Does the compliance with a sedation protocol improve after nurses receive a sedation competency over a three month period? The available data supported the hypothesis that nursing education and competency can lead to consistent best practices and positive outcomes for patients. The answers to this research question can help develop interventions that support best practices for patients who are mechanically ventilated and receiving intravenous sedation.

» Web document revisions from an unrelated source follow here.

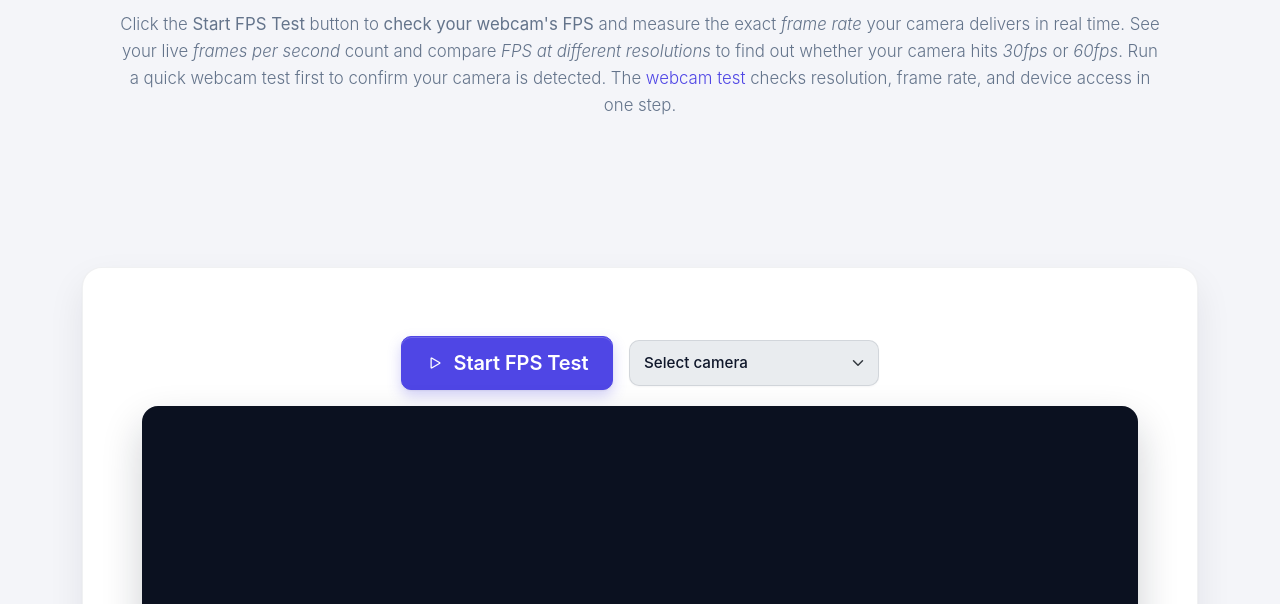
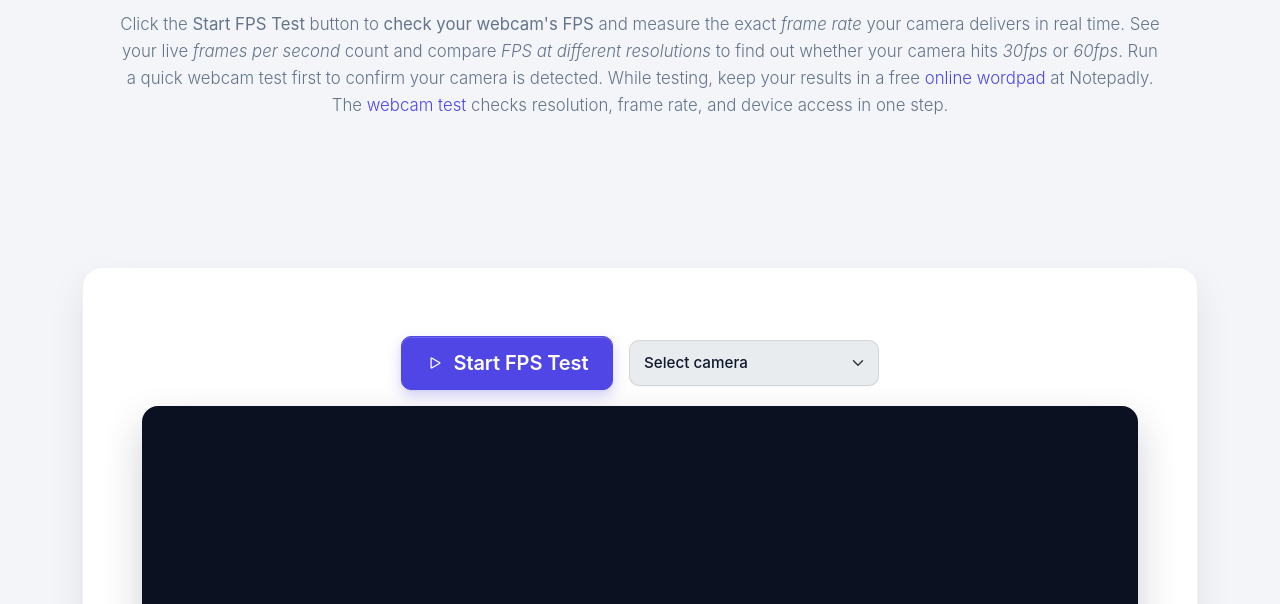
Before and after one commit to webcam-test/webcam-test.github.io, a website built with webpack: page fps-checker.html in a window 1280 px wide. Shown: the part 196-800 px from the top of the page. Built offline with nearby package versions, Linux system fonts and the light colour scheme; a web font is replaced by a local one.

Commit message:
feat: move notepadly.online link to /fps-checker, add joteo.net backlink
Part of the joteo.net inbound backlink program (see joteo_new_project's
CLAUDE.md). Anchor: "joteo.net's technology & gadgets calculators" on
the home page; the existing notepadly.online link moves to
/fps-checker to make room.

Co-Authored-By: Claude Sonnet 5 <noreply@anthropic.com>
Claude-Session: https://claude.ai/code/session_01BEh6LP3DDPsbpLzcEeH8E5

```diff
--- a/fps-checker.html
+++ b/fps-checker.html
@@ -81,7 +81,7 @@
 <section class="hero">
     <div class="container text-center">
       <h1 class="display-5 fw-bold text-dark mb-3">Check Your Webcam FPS — Measure Frame Rate Performance</h1>
-      <p class="lead text-muted">Click the <strong>Start FPS Test</strong> button to <strong>check your webcam's FPS</strong> and measure the exact <em>frame rate</em> your camera delivers in real time. See your live <em>frames per second</em> count and compare <em>FPS at different resolutions</em> to find out whether your camera hits <em>30fps</em> or <em>60fps</em>. Run a quick webcam test first to confirm your camera is detected. <!-- SILO_START:slot_a -->The <a href="/">webcam test</a> checks resolution, frame rate, and device access in one step.<!-- SILO_END:slot_a --></p>
+      <p class="lead text-muted">Click the <strong>Start FPS Test</strong> button to <strong>check your webcam's FPS</strong> and measure the exact <em>frame rate</em> your camera delivers in real time. See your live <em>frames per second</em> count and compare <em>FPS at different resolutions</em> to find out whether your camera hits <em>30fps</em> or <em>60fps</em>. Run a quick webcam test first to confirm your camera is detected. While testing, keep your results in a free <a href="https://notepadly.online/" rel="noopener">online wordpad</a> at Notepadly. <!-- SILO_START:slot_a -->The <a href="/">webcam test</a> checks resolution, frame rate, and device access in one step.<!-- SILO_END:slot_a --></p>
     </div>
   </section>
 
```
Also changed, not shown: index.html (+1 -1 lines).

Mr. B.’s procedure after sedation (was accomplished) was successful and his sedation level continues. Nurse J then applies an automatic blood pressure machine to measure every 5 minutes and a pulse oximeter, however the nurse does not apply any respiratory monitor or heart monitor which are protocol after a sedation procedure. The nurse then rushes out of the room leaving Mr. B. with his son with no medical personnel at the bedside to monitor the patient. No sedation score or neurological assessment of Mr. B. is noted, which should be performed after any procedure including sedation. This data is either missing, not documented or not performed by Nurse J. Mr. B.’s alarm for low saturation is alarming and the LPN enters the room briefly,
The Institute for Safe Medication Practices (ISMP) 2013, reported a case pertaining to the importance of effective communication whereby a 17-year-old patient had an uncomplicated routine tonsillectomy which was performed in a same day ambulatory surgery center. Postoperatively the Certified registered nurse anesthetist administered 150 micrograms of fentanyl but decided to leave it in the IV tubing to infuse slowly for pain control. Upon arrival to the Post Anesthesia Care Unit (PACU), the nurse anesthetist failed to communicate this vital information to the receiving nurse. Because of the ineffective communication, the necessary monitoring and assessment process was not discussed , the need for frequent monitoring which includes waking the patient up periodically to assess the effect of the fentanyl administered was also omitted. Hence appropriate care and monitoring was not given to the patient. About twenty-five minutes later, the patient was found not breathing and with no pulse. The fentanyl that was left in the IV tubing led to respiratory depression which later led to respiratory arrest. All resuscitation efforts were futile, and the patient suffered permanent brain damage due to oxygen deprivation to the
Indeed, as a manager, my first duty would be to investigate this issue and to do right by the patient and investigate the problem by holding a group assessment with my staff. If the staff is not privy of what the nine patients are complaining about, next I must formerly take it upon myself to ensure measures within my hospital so that it will never happen again. No patient should ever be left unattended if they have been given any form of sedation or medication and all healthcare staff should report to a physician if their patients are